== Your instructions ==
In the listing below, locate the lines bearing the word "textStyle". Copy every one of them.
== == ==
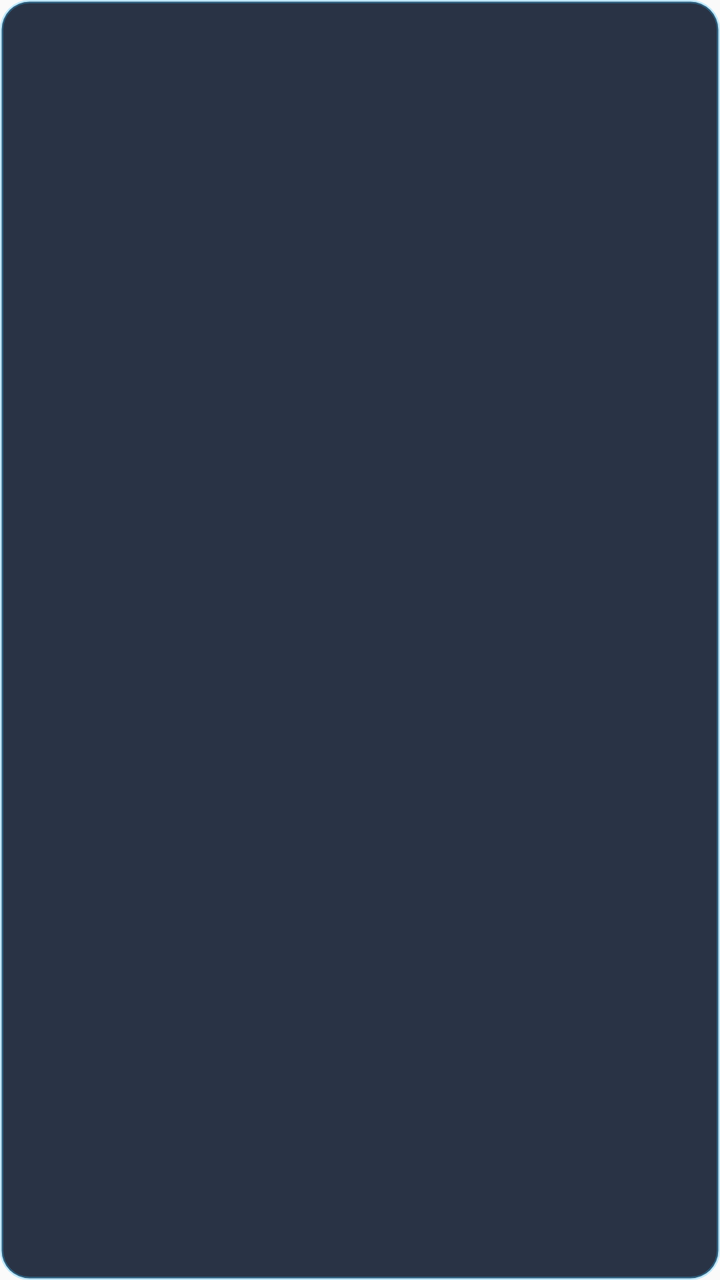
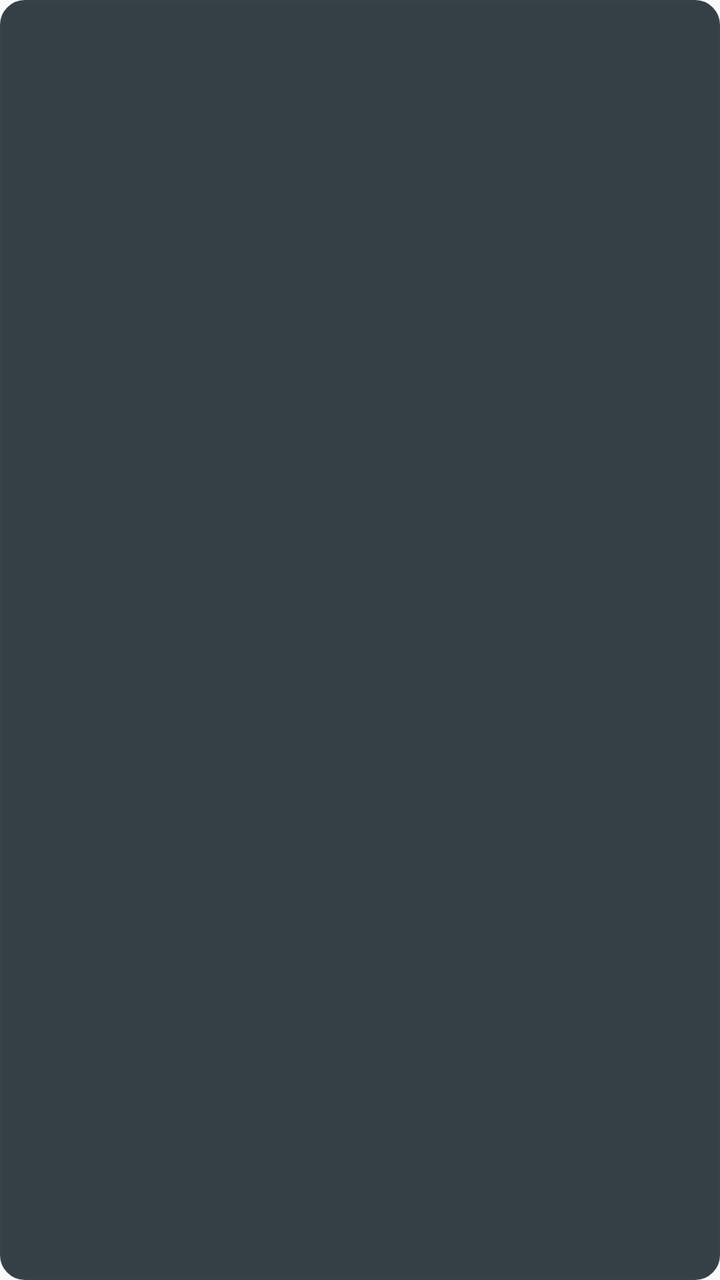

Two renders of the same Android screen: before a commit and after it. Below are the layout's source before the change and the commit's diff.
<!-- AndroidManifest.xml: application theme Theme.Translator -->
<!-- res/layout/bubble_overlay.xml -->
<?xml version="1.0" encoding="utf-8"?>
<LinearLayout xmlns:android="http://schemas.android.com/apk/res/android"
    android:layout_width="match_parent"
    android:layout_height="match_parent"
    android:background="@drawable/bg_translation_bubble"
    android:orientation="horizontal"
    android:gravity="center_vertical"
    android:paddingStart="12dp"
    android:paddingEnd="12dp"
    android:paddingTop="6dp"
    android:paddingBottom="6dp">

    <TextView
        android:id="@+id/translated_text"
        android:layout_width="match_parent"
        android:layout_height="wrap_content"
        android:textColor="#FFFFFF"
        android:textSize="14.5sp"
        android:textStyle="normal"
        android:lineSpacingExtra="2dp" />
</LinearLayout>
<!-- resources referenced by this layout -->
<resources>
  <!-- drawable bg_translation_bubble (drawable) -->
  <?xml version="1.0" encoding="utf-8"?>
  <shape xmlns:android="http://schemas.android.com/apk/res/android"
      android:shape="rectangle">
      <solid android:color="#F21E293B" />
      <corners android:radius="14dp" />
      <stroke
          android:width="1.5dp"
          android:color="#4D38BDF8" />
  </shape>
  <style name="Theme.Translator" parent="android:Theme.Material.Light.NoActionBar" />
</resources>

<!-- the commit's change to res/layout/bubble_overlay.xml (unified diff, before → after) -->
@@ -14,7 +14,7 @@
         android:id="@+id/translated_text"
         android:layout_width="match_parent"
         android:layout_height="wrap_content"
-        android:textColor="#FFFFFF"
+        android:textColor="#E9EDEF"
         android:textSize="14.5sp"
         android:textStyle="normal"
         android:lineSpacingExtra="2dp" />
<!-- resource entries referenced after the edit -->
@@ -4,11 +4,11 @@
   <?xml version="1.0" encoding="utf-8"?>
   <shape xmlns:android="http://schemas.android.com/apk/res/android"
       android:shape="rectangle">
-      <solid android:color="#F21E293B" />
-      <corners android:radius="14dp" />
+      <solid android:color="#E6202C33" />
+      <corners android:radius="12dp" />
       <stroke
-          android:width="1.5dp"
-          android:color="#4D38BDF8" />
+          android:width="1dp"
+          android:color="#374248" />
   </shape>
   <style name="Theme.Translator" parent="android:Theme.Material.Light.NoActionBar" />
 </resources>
== == ==
== Written answer ==
        android:textStyle="normal"
         android:textStyle="normal"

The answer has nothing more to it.